Review of original Important Records CD version of 'Basilica'
Please note 'Basilica Origins (Deluxe) does not include the remixes referenced here
More pastoral beauty from this UK outfit, two discs this time, one of originals, record live
and in rehearsal, the other discs, remixes and reinterpretations by Robert Horton, Keith Berry,
Gregg Kowalsky and Neil Campbell.
The originals disc is maybe the breeziest and airiest to date, guitars are wreathed in reverb,
releasing glimmering notes like blowing the white fluff off dandelions, the notes swirling
and drifting, hovering over smooth glassy landscapes of warm whir, smeared synth buzz,
minimal muted melodies, warm fuzzy pop ambient style drifts, like some free folk band
covering The Orb, lilting free folk, the musical equivalent of dewy grass, autumn leaves
falling through from a grey sky, sun dappled hillsides, soft slow shifting clouds, the
day's first light, the sun making the moist grass sparkle like diamonds, viewing everything
through a frosty pane of glass, rendering everything blurred and dreamily indistinct.
Well worth the price of admission for that disc alone, but there's a whole 'nother record, four

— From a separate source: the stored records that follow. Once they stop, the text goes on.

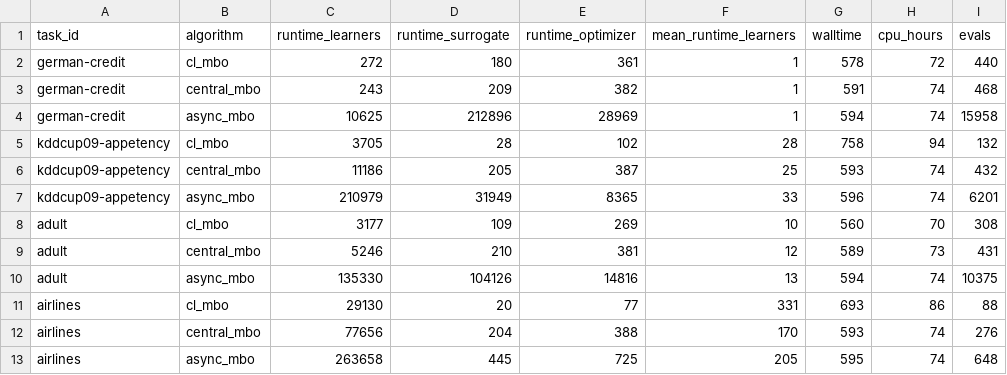
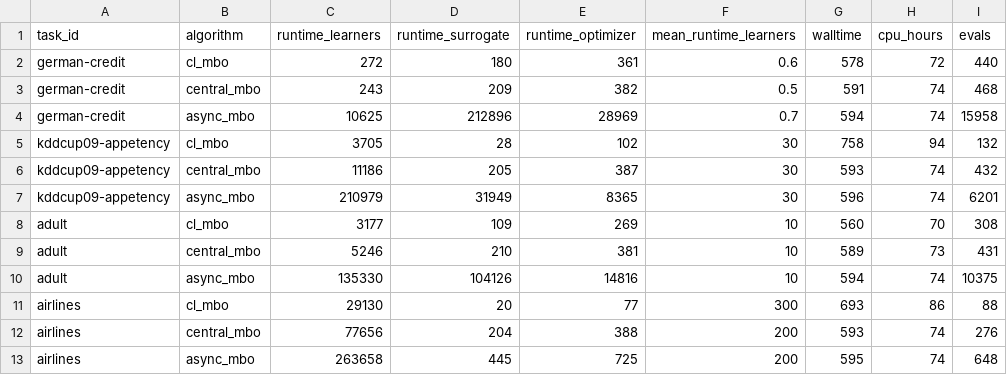
Before and after one commit to slds-lmu/benchmark_2026_rush, a CSV file: mbo/results/aggregated.csv, drawn as a sheet; only a part is shown; the diff names each change by its address in the sheet, - before the commit and + after, or states it on an @@ line.

Commit message:
update mean runtime

```diff
--- a/mbo/results/aggregated.csv
+++ b/mbo/results/aggregated.csv
-F2 (mean_runtime_learners): 1
+F2 (mean_runtime_learners): 0.6
-F3 (mean_runtime_learners): 1
+F3 (mean_runtime_learners): 0.5
-F4 (mean_runtime_learners): 1
+F4 (mean_runtime_learners): 0.7
-F5 (mean_runtime_learners): 28
+F5 (mean_runtime_learners): 30
-F6 (mean_runtime_learners): 25
+F6 (mean_runtime_learners): 30
-F7 (mean_runtime_learners): 33
+F7 (mean_runtime_learners): 30
-F9 (mean_runtime_learners): 12
+F9 (mean_runtime_learners): 10
-F10 (mean_runtime_learners): 13
+F10 (mean_runtime_learners): 10
-F11 (mean_runtime_learners): 331
+F11 (mean_runtime_learners): 300
-F12 (mean_runtime_learners): 170
+F12 (mean_runtime_learners): 200
-F13 (mean_runtime_learners): 205
+F13 (mean_runtime_learners): 200
```
Also changed, not shown: 1 other file.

long tracks, each of the above mentioned artists re-envisioning the originals. Robert Horton
begins with a sprinkle of angelic high end, before bringing in the lows, a series of warm

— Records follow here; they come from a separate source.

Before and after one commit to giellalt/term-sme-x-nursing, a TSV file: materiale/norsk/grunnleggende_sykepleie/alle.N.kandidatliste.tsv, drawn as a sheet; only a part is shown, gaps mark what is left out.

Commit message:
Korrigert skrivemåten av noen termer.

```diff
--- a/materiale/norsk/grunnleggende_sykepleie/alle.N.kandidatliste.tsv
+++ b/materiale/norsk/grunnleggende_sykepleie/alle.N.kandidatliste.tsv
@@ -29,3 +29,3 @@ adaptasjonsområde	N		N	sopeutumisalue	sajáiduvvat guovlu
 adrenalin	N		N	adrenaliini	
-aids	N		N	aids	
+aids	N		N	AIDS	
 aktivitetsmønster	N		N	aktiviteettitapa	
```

overlapping tones, barely shifting, all intertwined, into one slow organic swell, a near
static melody unwinding in slow motion, over the course of nearly 8 minutes. Keith Berry's
take is much more gritty, a gentle whirl of fuzzy streaks, muted into dreamlike murmurs,

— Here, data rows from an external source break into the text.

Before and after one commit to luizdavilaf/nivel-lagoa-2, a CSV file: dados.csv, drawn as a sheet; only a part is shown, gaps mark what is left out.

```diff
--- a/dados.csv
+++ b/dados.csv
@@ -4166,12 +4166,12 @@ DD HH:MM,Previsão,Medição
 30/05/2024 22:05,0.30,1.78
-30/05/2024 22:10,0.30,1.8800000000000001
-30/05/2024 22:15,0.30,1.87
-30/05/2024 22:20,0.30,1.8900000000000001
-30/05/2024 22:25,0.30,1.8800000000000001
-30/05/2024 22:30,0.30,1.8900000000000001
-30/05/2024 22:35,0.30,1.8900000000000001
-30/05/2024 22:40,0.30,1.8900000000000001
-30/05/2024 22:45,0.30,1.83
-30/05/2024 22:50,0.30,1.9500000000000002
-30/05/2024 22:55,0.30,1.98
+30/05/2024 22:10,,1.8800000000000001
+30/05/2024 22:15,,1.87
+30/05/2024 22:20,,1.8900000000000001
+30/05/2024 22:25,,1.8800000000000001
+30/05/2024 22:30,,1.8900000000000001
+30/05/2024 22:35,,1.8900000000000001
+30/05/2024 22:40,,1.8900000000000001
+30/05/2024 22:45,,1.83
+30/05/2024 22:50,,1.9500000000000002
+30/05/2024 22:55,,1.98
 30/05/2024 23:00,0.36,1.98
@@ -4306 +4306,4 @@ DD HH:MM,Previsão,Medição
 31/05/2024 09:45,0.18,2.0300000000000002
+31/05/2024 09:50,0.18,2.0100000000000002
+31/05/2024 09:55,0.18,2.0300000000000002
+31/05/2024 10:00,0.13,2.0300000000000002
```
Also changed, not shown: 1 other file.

floating within a delicate landscape of glacial lowend and buried melody. Gregg Kowalsky
turns his Rameses III source material into something jubilant and majestic, a sort of
softened Sunroof!, all bells and chimes and bell-like tones, a glorious cacophony
transformed into something less noisy and chaotic and more dense and layered, almost
like the sound of a thousand orchestras tuning up stretched into some strange sunlit raga.
And finally, Astral Social Clubber Neil Campbell stretches out Rameses III into some blissed
out spacedrone, rife with distorted guitars, long drones, high end squalls of feedback, druggy
effects, all slithering and squirming just below the surface, a surface which is a seemingly
endless Niblock-like drone, the notes and layers beating against one another creating all sorts
of subtle rhythms and strange harmonies, simultaneously static and in motion, a roiling writhing
inner space ritual.
Tuesday 3 June 2008